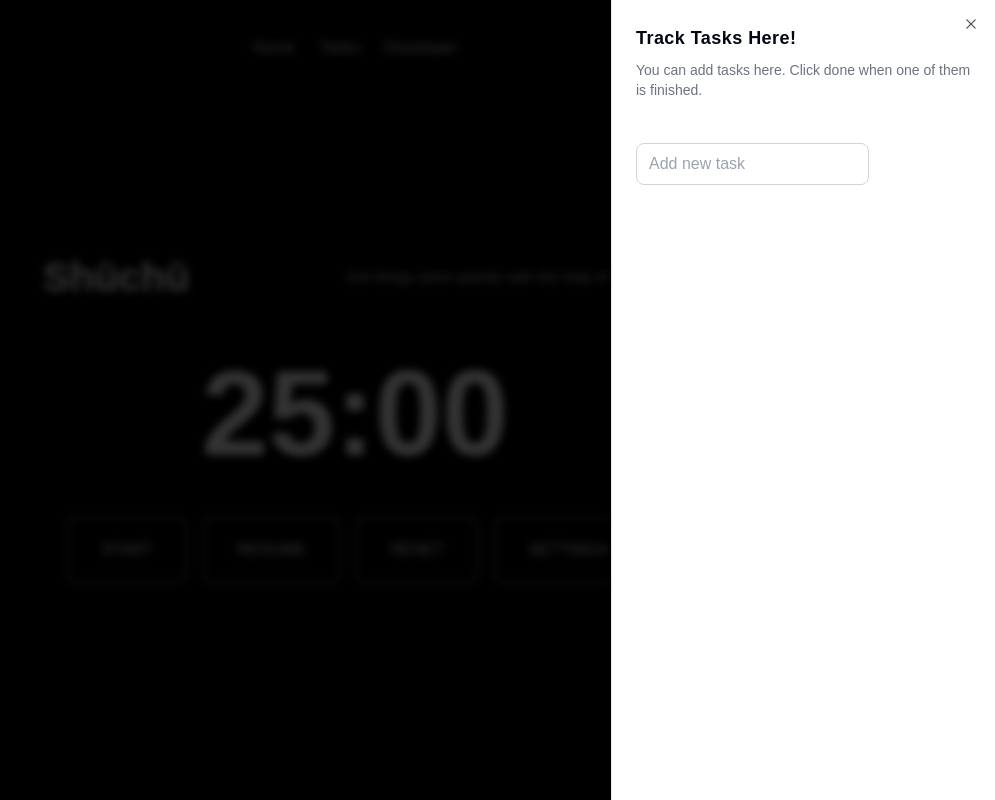
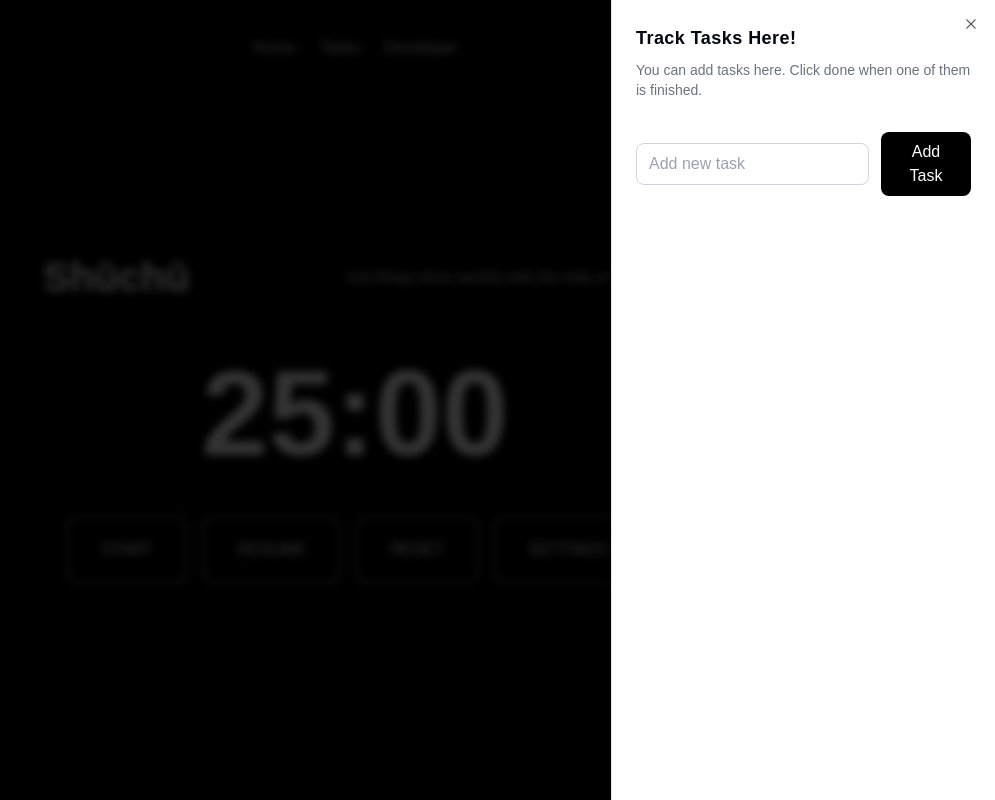
Before and after one commit to grainme/Shuchu, a React (Vite) app: page / in a window 1280 px wide. Both pictures are taken after a click on the button "Tasks". Shown: the whole page, without its empty margins (285-1280 px from the left). Built offline with nearby package versions, Linux system fonts and the light colour scheme; a web font is replaced by a local one.

Commit message:
Update Tasks.tsx

```diff
--- a/src/mainParts/Tasks.tsx
+++ b/src/mainParts/Tasks.tsx
@@ -73,7 +73,7 @@ export function Tasks() {
               />
               <button
                 name="selenium_add_task"
-                className="ml-3 px-4 py-2  text-white focus:outline-none"
+                className="ml-3 px-4 py-2 bg-black rounded-lg text-white focus:outline-none"
                 onClick={handleAddTask}
               >
                 Add Task
```
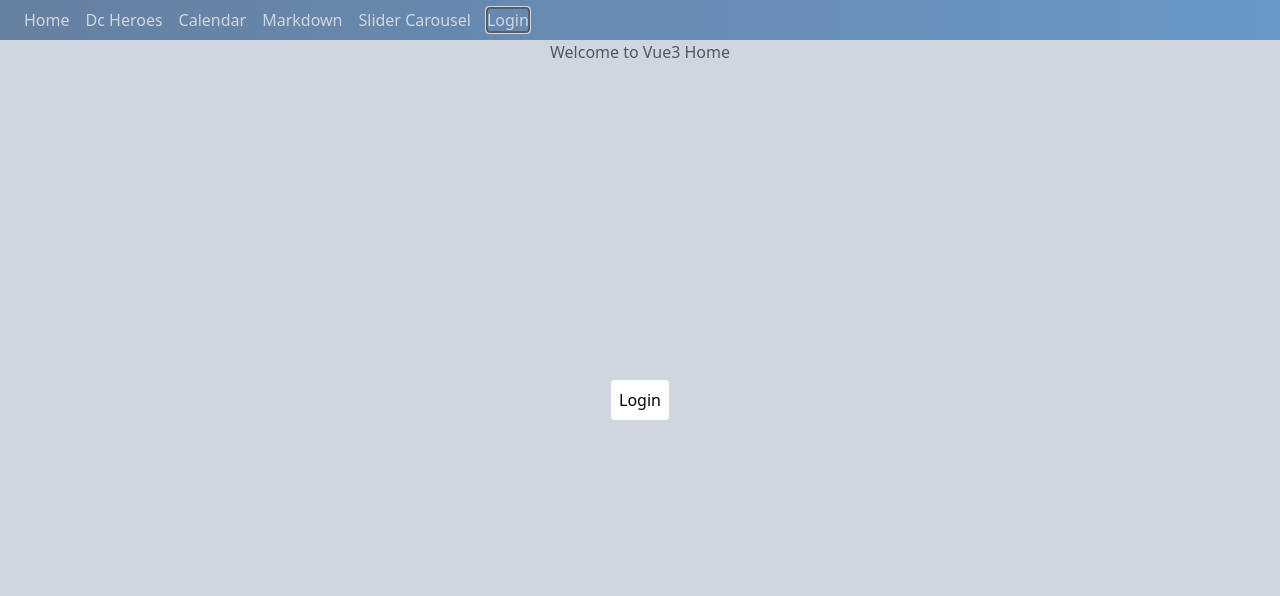
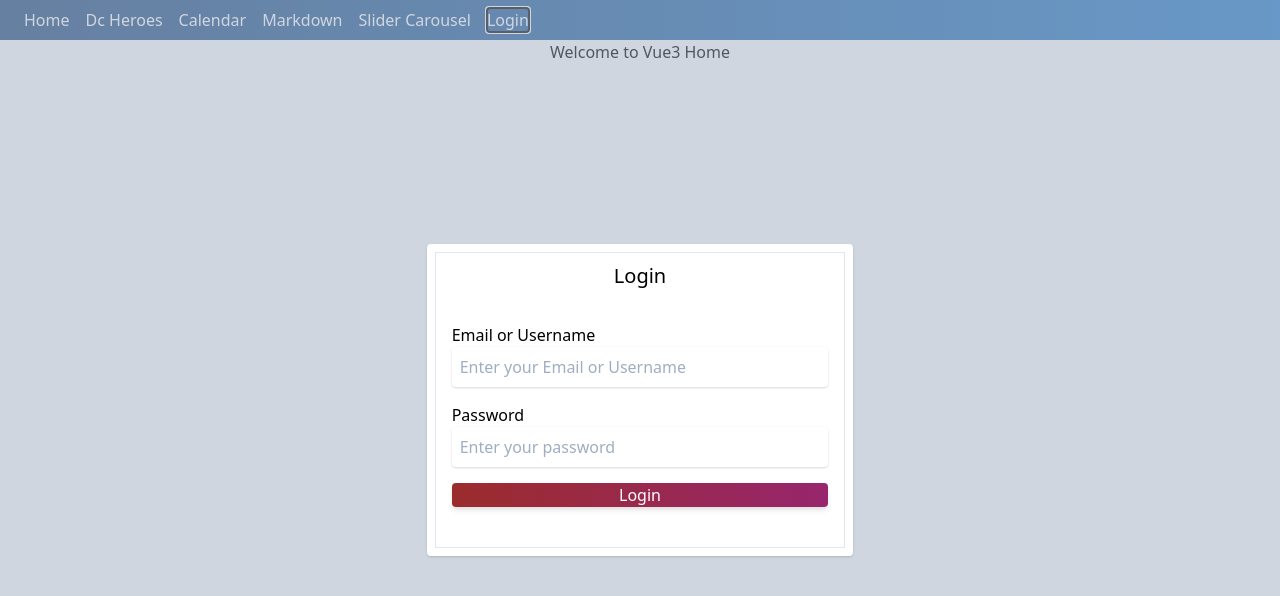
Before and after one commit to hackertaco/make-vue3-components, a Vue app: page / in a window 1280 px wide. Both pictures are taken after a click on the button "Login". Shown: the top 596 px of the page. Built offline with nearby package versions, Linux system fonts and the light colour scheme.

Commit message:
feat 06:⚡️ made login modal

```diff
--- a/src/components/LoginModal.vue
+++ b/src/components/LoginModal.vue
@@ -1,12 +1,25 @@
 <template>
-<div v-if="isOpen">
-    <section @click="isOpen = false" class="z-20 h-screen w-screen bg-gray-500 fixed top-0 opacity-50"></section>
-    <div class="absolute inset-0 ">
-        <div class="flex h-full">
-            <div class="z-30 m-auto bg-white p-2 rounded">
-                <h1>
+<section @click="$emit('close-login')" class="z-20 h-screen w-screen bg-gray-500 fixed top-0 opacity-50"></section>
+<div class="absolute inset-0 ">
+    <div class="flex h-full">
+        <div class="z-30 m-auto bg-white p-2 rounded shadow w-1/3">
+            <div class="p-2 border ">
+                <h1 class="text-xl text-center">
                     Login
                 </h1>
+                <form class="p-2 my-2" @submit.prevent="submit">
+                    <div class="my-4">
+                        <label for="">Email or Username</label>
+                        <input type="text" class="rounded shadow p-2 w-full" v-model="form.email" placeholder="Enter your Email or Username">
+                    </div>
+                    <div class="my-4">
+                        <label for="">Password</label>
+                        <input type="password" class="rounded shadow p-2 w-full" v-model="form.password" placeholder="Enter your password">
+                    </div>
+                    <div class="my-4">
+                        <button type="submit" class="w-full rounded shadow-md bg-gradient-to-r from-red-800 to-pink-800 text-white">Login</button>
+                    </div>
+                </form>
             </div>
         </div>
     </div>
@@ -17,7 +30,16 @@
 export default {
     data() {
         return {
-            isOpen: true
+            form: {
+                email: '',
+                password: '',
+            }
+        }
+    },
+    methods: {
+        submit() {
+            //submit the form
+
         }
     }
 
```
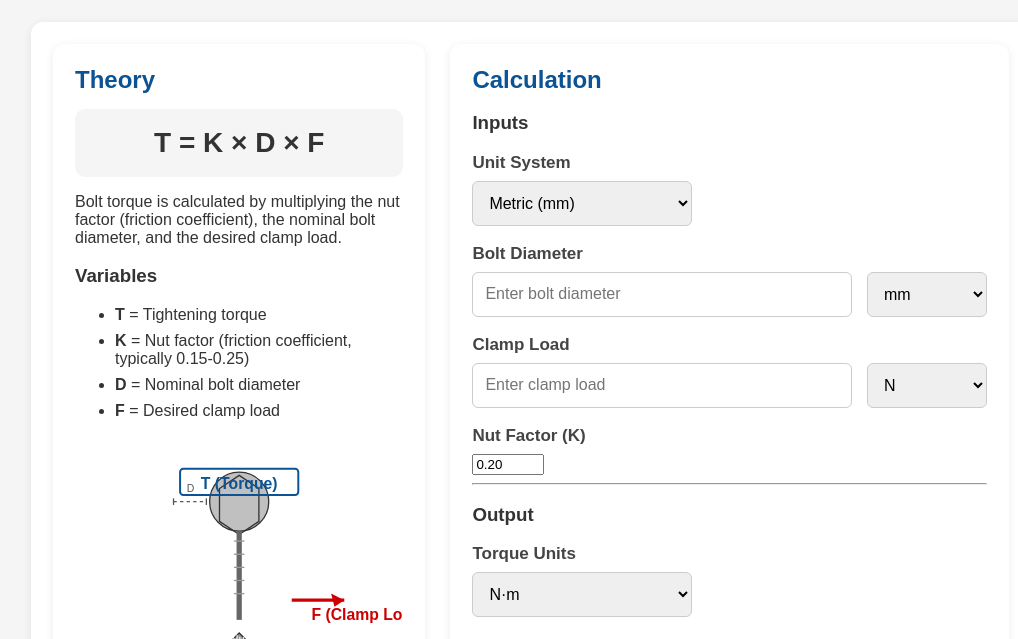
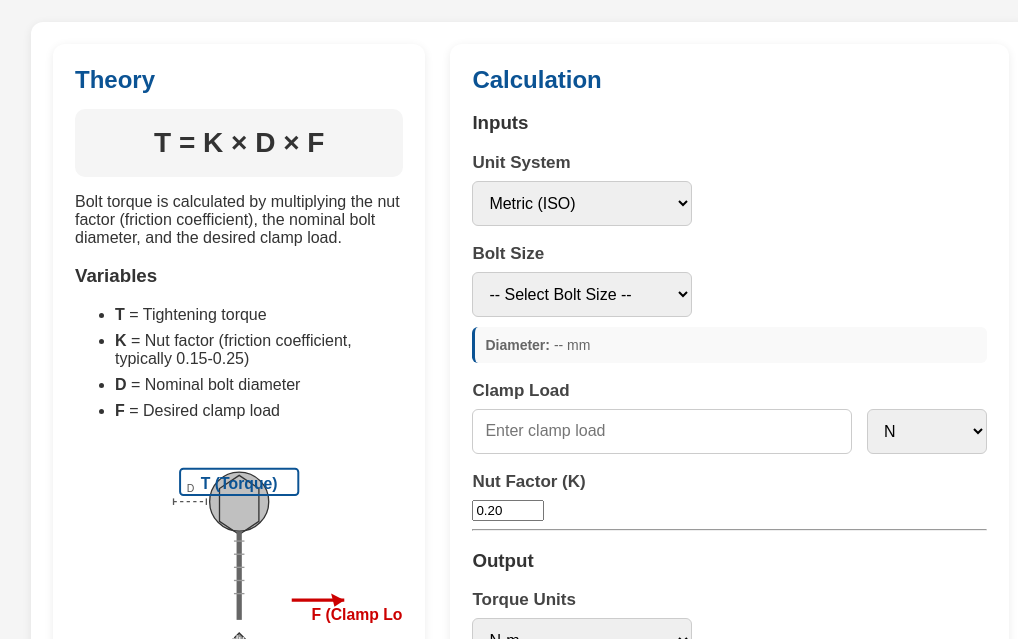
Before and after one commit to laheyengineering-lab/Engineering-Calcs-Pro, a plain HTML site: page calculators/bolt-torque.html in a window 1280 px wide. Shown: the part 151-790 px from the top of the page, without its empty margins (109-1127 px from the left). Drawn offline with Linux system fonts and the light colour scheme.

Commit message:
Update bolt torque HTML to use bolt size dropdown with database

```diff
--- a/calculators/bolt-torque.html
+++ b/calculators/bolt-torque.html
@@ -214,11 +214,11 @@ Unit System
 </label>
 
 
-<select id="unitSystem" class="output-select" onchange="updateBoltSizes()">
+<select id="unitSystem" class="output-select" onchange="updateBoltCalculator()">
 
-<option value="metric" selected>Metric (mm)</option>
+<option value="metric" selected>Metric (ISO)</option>
 
-<option value="imperial">Imperial (in)</option>
+<option value="imperial">Imperial (UTS)</option>
 
 </select>
 
@@ -227,30 +227,22 @@ Unit System
 
 <label class="input-label">
 
-Bolt Diameter
+Bolt Size
 
 </label>
 
 
-<div class="input-row">
+<select id="boltSize" class="output-select" onchange="updateDiameterDisplay()">
 
-<input
-id="boltDiameter"
-type="number"
-placeholder="Enter bolt diameter"
-step="0.1"
->
-
-<select id="diameterUnit">
-
-<option>mm</option>
-
-<option>cm</option>
-
-<option>in</option>
+<option value="">-- Select Bolt Size --</option>
 
 </select>
 
+
+<div style="background-color: #f9f9f9; padding: 10px; margin: 10px 0; border-radius: 6px; border-left: 3px solid #0b5394;">
+    <p style="margin: 0; font-size: 14px; color: #666;">
+        <strong>Diameter:</strong> <span id="diameterDisplay">--</span> <span id="diameterUnitDisplay">mm</span>
+    </p>
 </div>
 
 
@@ -406,6 +398,11 @@ class="output-select">
 
 <p>
 <strong>Given:</strong>
+</p>
+
+
+<p>
+Bolt Size: M10
 </p>
 
 
@@ -580,6 +577,7 @@ Use calibrated torque wrenches for critical fastening operations.
 </div>
 
 <script src="../js/units.js"></script>
+<script src="../js/bolt-database.js"></script>
 <script src="../js/bolt-torque.js"></script>
 
 </body>
```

» **Work item**
Retype the data above exactly. Do not carry over any images.

» **Your response**
Before and after one commit to grainme/Shuchu, a React (Vite) app: page / in a window 1280 px wide. Both pictures are taken after a click on the button "Tasks". Shown: the whole page, without its empty margins (285-1280 px from the left). Built offline with nearby package versions, Linux system fonts and the light colour scheme; a web font is replaced by a local one.

Commit message:
Update Tasks.tsx

```diff
--- a/src/mainParts/Tasks.tsx
+++ b/src/mainParts/Tasks.tsx
@@ -73,7 +73,7 @@ export function Tasks() {
               />
               <button
                 name="selenium_add_task"
-                className="ml-3 px-4 py-2  text-white focus:outline-none"
+                className="ml-3 px-4 py-2 bg-black rounded-lg text-white focus:outline-none"
                 onClick={handleAddTask}
               >
                 Add Task
```
Before and after one commit to hackertaco/make-vue3-components, a Vue app: page / in a window 1280 px wide. Both pictures are taken after a click on the button "Login". Shown: the top 596 px of the page. Built offline with nearby package versions, Linux system fonts and the light colour scheme.

Commit message:
feat 06:⚡️ made login modal

```diff
--- a/src/components/LoginModal.vue
+++ b/src/components/LoginModal.vue
@@ -1,12 +1,25 @@
 <template>
-<div v-if="isOpen">
-    <section @click="isOpen = false" class="z-20 h-screen w-screen bg-gray-500 fixed top-0 opacity-50"></section>
-    <div class="absolute inset-0 ">
-        <div class="flex h-full">
-            <div class="z-30 m-auto bg-white p-2 rounded">
-                <h1>
+<section @click="$emit('close-login')" class="z-20 h-screen w-screen bg-gray-500 fixed top-0 opacity-50"></section>
+<div class="absolute inset-0 ">
+    <div class="flex h-full">
+        <div class="z-30 m-auto bg-white p-2 rounded shadow w-1/3">
+            <div class="p-2 border ">
+                <h1 class="text-xl text-center">
                     Login
                 </h1>
+                <form class="p-2 my-2" @submit.prevent="submit">
+                    <div class="my-4">
+                        <label for="">Email or Username</label>
+                        <input type="text" class="rounded shadow p-2 w-full" v-model="form.email" placeholder="Enter your Email or Username">
+                    </div>
+                    <div class="my-4">
+                        <label for="">Password</label>
+                        <input type="password" class="rounded shadow p-2 w-full" v-model="form.password" placeholder="Enter your password">
+                    </div>
+                    <div class="my-4">
+                        <button type="submit" class="w-full rounded shadow-md bg-gradient-to-r from-red-800 to-pink-800 text-white">Login</button>
+                    </div>
+                </form>
             </div>
         </div>
     </div>
@@ -17,7 +30,16 @@
 export default {
     data() {
         return {
-            isOpen: true
+            form: {
+                email: '',
+                password: '',
+            }
+        }
+    },
+    methods: {
+        submit() {
+            //submit the form
+
         }
     }
 
```
Before and after one commit to laheyengineering-lab/Engineering-Calcs-Pro, a plain HTML site: page calculators/bolt-torque.html in a window 1280 px wide. Shown: the part 151-790 px from the top of the page, without its empty margins (109-1127 px from the left). Drawn offline with Linux system fonts and the light colour scheme.

Commit message:
Update bolt torque HTML to use bolt size dropdown with database

```diff
--- a/calculators/bolt-torque.html
+++ b/calculators/bolt-torque.html
@@ -214,11 +214,11 @@ Unit System
 </label>
 
 
-<select id="unitSystem" class="output-select" onchange="updateBoltSizes()">
+<select id="unitSystem" class="output-select" onchange="updateBoltCalculator()">
 
-<option value="metric" selected>Metric (mm)</option>
+<option value="metric" selected>Metric (ISO)</option>
 
-<option value="imperial">Imperial (in)</option>
+<option value="imperial">Imperial (UTS)</option>
 
 </select>
 
@@ -227,30 +227,22 @@ Unit System
 
 <label class="input-label">
 
-Bolt Diameter
+Bolt Size
 
 </label>
 
 
-<div class="input-row">
+<select id="boltSize" class="output-select" onchange="updateDiameterDisplay()">
 
-<input
-id="boltDiameter"
-type="number"
-placeholder="Enter bolt diameter"
-step="0.1"
->
-
-<select id="diameterUnit">
-
-<option>mm</option>
-
-<option>cm</option>
-
-<option>in</option>
+<option value="">-- Select Bolt Size --</option>
 
 </select>
 
+
+<div style="background-color: #f9f9f9; padding: 10px; margin: 10px 0; border-radius: 6px; border-left: 3px solid #0b5394;">
+    <p style="margin: 0; font-size: 14px; color: #666;">
+        <strong>Diameter:</strong> <span id="diameterDisplay">--</span> <span id="diameterUnitDisplay">mm</span>
+    </p>
 </div>
 
 
@@ -406,6 +398,11 @@ class="output-select">
 
 <p>
 <strong>Given:</strong>
+</p>
+
+
+<p>
+Bolt Size: M10
 </p>
 
 
@@ -580,6 +577,7 @@ Use calibrated torque wrenches for critical fastening operations.
 </div>
 
 <script src="../js/units.js"></script>
+<script src="../js/bolt-database.js"></script>
 <script src="../js/bolt-torque.js"></script>
 
 </body>
```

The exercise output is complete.